WORK TO BE COMPLETED: Restate the records word for word. Include no pictures.

::::::::::

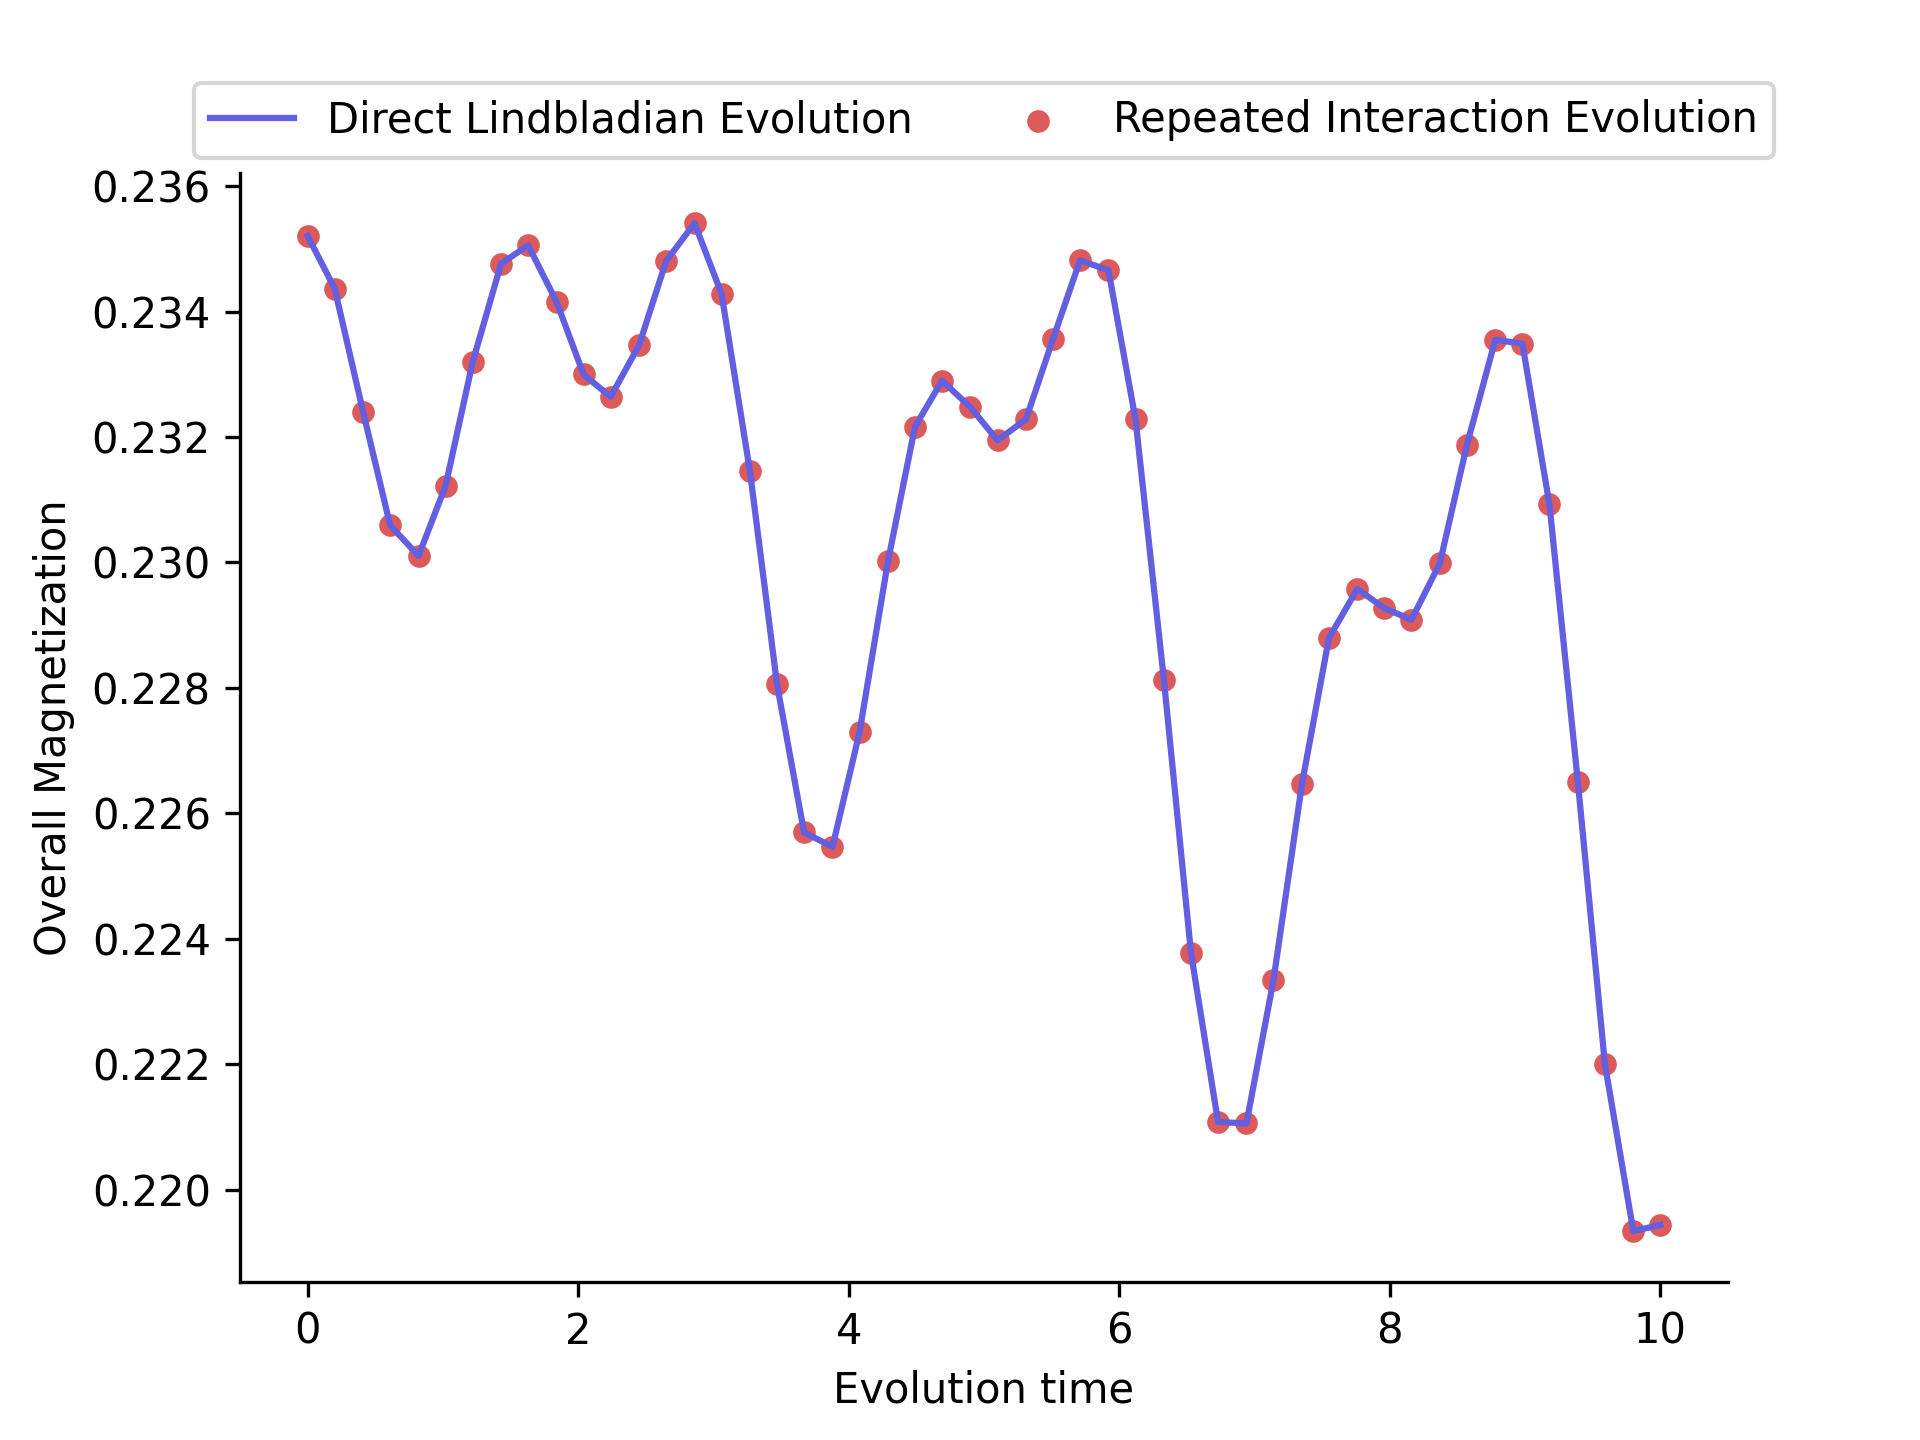
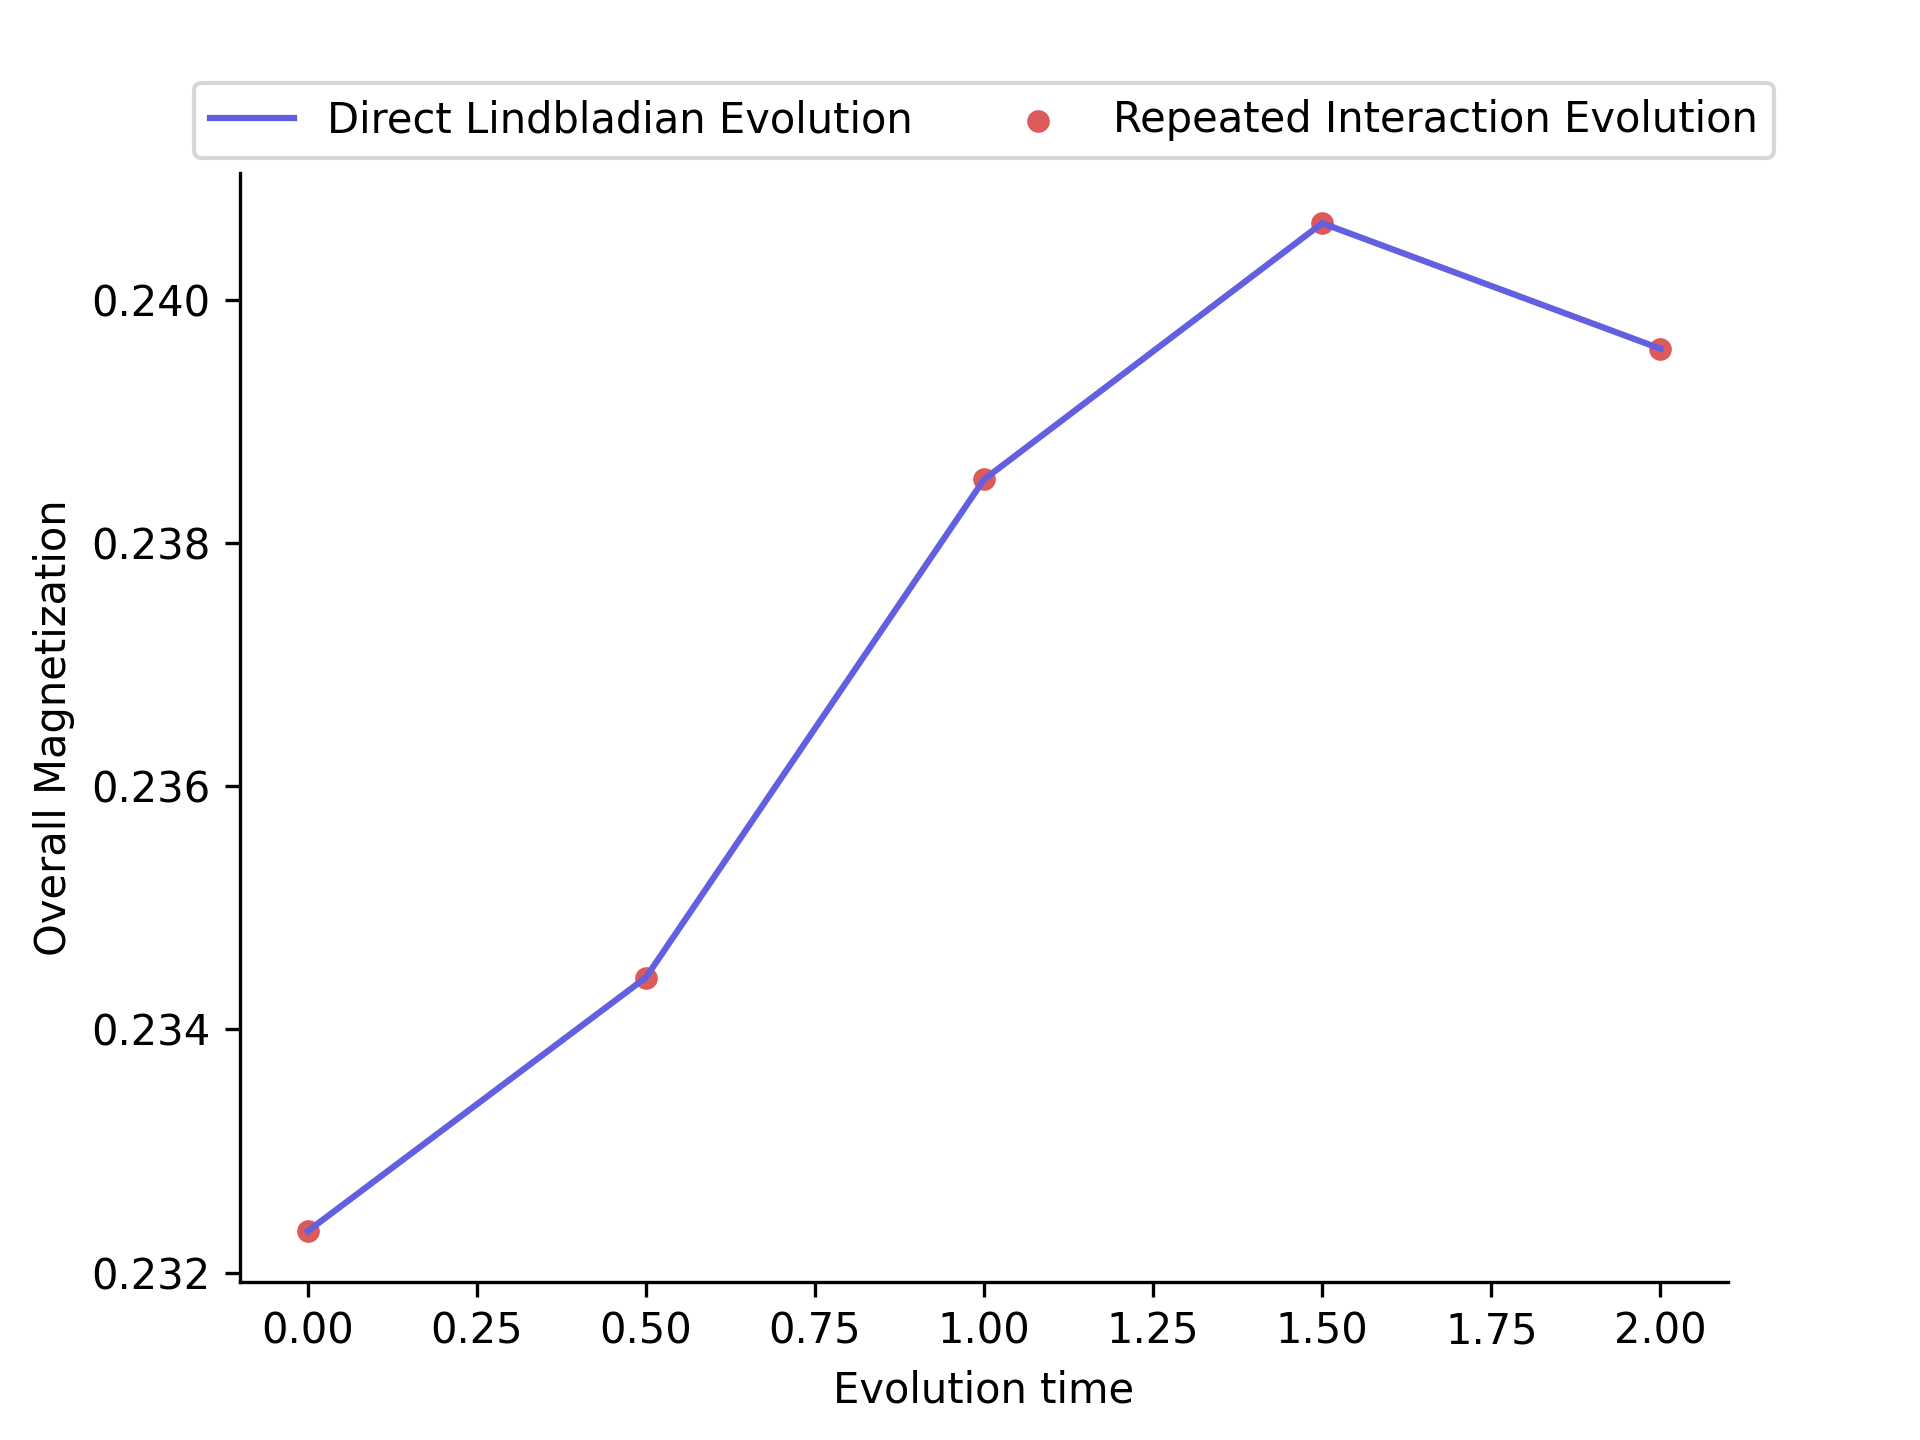
five qubit simple

diff --git a/ising/lindbladian/simulation/multi_cm_damping.py b/ising/lindbladian/simulation/multi_cm_damping.py
@@ -20,11 +20,11 @@ SIGMA_MINUS = np.array([[0, 1], [0, 0]])
 SIGMA_PLUS = np.array([[0, 0], [1, 0]])
 
 
-QUBIT_COUNT = 4
+QUBIT_COUNT = 5
 GAMMAS = [0, 0.1, 0.4, 0.7, 0.9]
 GAMMA = 0
-TIME_RANGE = (0, 10)
-TIME_COUNT = 50
+TIME_RANGE = (0, 5)
+TIME_COUNT = 10
 EPS = 0.1
 
 H_VAL = -0.1
@@ -190,7 +190,7 @@ def ham_evo(rho_sys, rho_env, ham_sys, gamma, time, neu=1000):
         eig_val, eig_vec = np.linalg.eig(ham)
         eig_vec_inv = np.linalg.inv(eig_vec)
         hams.append((eig_vec, eig_val, eig_vec_inv))
-    print("Kraus operator calculation complete")
+    print("Ham operator calculation complete")
 
     us, u_dags = [], []
     for eig_vec, eig_val, eig_vec_inv in hams:

diff --git a/ising/lindbladian/plot/plot_multi_cm_damping.py b/ising/lindbladian/plot/plot_multi_cm_damping.py
@@ -7,7 +7,7 @@ from matplotlib import pyplot as plt
 
 COLORS = ["#DC5B5A", "#625FE1", "#94E574", "#2A2A2A", "#D575EF"]
 
-QUBIT_COUNT = 4
+QUBIT_COUNT = 5
 
 def _round(mat):
     return np.round(mat, decimals=2)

::::::::::

YOUR SOLUTION:
five qubit simple

diff --git a/ising/lindbladian/simulation/multi_cm_damping.py b/ising/lindbladian/simulation/multi_cm_damping.py
@@ -20,11 +20,11 @@ SIGMA_MINUS = np.array([[0, 1], [0, 0]])
 SIGMA_PLUS = np.array([[0, 0], [1, 0]])
 
 
-QUBIT_COUNT = 4
+QUBIT_COUNT = 5
 GAMMAS = [0, 0.1, 0.4, 0.7, 0.9]
 GAMMA = 0
-TIME_RANGE = (0, 10)
-TIME_COUNT = 50
+TIME_RANGE = (0, 5)
+TIME_COUNT = 10
 EPS = 0.1
 
 H_VAL = -0.1
@@ -190,7 +190,7 @@ def ham_evo(rho_sys, rho_env, ham_sys, gamma, time, neu=1000):
         eig_val, eig_vec = np.linalg.eig(ham)
         eig_vec_inv = np.linalg.inv(eig_vec)
         hams.append((eig_vec, eig_val, eig_vec_inv))
-    print("Kraus operator calculation complete")
+    print("Ham operator calculation complete")
 
     us, u_dags = [], []
     for eig_vec, eig_val, eig_vec_inv in hams:

diff --git a/ising/lindbladian/plot/plot_multi_cm_damping.py b/ising/lindbladian/plot/plot_multi_cm_damping.py
@@ -7,7 +7,7 @@ from matplotlib import pyplot as plt
 
 COLORS = ["#DC5B5A", "#625FE1", "#94E574", "#2A2A2A", "#D575EF"]
 
-QUBIT_COUNT = 4
+QUBIT_COUNT = 5
 
 def _round(mat):
     return np.round(mat, decimals=2)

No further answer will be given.